* **AIM OF THE TASK**
Among the entries below, please show each line that carries the word "Composer".

* **RECORDS FOR THIS TASK**
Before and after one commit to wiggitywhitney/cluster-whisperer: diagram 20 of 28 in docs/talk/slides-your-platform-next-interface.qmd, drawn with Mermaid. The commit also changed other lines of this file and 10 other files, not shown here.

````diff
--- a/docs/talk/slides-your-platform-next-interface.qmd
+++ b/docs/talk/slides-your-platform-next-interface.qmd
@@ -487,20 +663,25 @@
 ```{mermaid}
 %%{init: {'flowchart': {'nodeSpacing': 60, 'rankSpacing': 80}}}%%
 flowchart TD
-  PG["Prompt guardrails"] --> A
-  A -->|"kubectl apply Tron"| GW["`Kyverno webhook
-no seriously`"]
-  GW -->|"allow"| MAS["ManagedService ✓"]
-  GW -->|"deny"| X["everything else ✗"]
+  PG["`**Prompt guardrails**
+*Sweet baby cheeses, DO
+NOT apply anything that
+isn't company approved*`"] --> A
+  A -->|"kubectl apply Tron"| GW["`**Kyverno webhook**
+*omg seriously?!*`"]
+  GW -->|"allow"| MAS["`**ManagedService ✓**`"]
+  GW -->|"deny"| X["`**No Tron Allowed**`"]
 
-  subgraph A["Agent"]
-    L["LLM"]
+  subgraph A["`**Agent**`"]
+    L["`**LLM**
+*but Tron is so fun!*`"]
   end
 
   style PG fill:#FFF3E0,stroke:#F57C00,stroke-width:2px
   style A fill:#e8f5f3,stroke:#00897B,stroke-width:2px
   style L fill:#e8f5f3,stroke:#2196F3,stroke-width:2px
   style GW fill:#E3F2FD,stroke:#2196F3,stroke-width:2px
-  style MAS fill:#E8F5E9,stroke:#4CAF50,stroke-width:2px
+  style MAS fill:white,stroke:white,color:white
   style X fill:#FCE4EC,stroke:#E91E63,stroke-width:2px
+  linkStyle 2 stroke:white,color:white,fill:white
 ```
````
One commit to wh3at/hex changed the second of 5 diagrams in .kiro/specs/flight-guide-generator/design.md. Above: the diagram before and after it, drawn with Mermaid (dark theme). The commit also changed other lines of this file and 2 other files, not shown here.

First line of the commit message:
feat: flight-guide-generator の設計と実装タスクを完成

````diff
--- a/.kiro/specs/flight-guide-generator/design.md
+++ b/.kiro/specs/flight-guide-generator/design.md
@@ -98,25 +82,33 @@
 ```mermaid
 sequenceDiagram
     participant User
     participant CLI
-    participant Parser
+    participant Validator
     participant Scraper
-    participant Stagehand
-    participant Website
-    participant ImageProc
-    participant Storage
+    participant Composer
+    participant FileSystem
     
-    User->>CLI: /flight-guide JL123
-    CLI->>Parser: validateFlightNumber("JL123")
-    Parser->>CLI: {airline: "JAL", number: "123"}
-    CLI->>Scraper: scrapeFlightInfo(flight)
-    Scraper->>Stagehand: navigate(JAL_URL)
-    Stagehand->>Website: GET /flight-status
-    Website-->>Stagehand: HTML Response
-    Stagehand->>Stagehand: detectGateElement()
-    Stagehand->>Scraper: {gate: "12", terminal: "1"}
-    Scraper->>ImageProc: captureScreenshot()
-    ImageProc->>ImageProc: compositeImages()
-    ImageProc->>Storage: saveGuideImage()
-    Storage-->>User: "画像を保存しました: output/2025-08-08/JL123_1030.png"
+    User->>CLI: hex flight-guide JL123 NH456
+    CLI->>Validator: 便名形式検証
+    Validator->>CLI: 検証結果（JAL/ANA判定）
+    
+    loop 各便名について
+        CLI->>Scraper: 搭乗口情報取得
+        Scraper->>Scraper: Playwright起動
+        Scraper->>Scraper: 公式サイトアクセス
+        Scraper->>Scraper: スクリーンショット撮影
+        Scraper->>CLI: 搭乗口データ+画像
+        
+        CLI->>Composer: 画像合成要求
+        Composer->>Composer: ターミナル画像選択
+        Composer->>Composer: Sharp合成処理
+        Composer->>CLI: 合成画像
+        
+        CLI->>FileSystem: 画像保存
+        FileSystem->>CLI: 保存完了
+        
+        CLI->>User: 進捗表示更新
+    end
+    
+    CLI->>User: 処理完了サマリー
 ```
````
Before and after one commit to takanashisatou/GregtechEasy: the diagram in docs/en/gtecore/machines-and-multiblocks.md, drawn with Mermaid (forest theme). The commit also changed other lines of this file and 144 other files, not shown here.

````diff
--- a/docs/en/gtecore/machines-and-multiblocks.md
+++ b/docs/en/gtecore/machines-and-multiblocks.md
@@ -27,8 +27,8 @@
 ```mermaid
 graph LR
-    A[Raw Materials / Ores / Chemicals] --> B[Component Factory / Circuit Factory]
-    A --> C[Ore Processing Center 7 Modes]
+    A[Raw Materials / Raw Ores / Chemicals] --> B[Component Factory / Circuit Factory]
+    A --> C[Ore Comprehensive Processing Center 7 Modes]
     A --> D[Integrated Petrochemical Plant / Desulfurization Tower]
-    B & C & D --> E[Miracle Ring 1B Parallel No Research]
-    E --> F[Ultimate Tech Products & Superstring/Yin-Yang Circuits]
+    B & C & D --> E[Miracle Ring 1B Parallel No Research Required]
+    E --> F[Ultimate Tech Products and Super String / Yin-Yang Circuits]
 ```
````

* **ANSWER FOR THIS EXERCISE**
+    participant Composer
+        CLI->>Composer: 画像合成要求
+        Composer->>Composer: ターミナル画像選択
+        Composer->>Composer: Sharp合成処理
+        Composer->>CLI: 合成画像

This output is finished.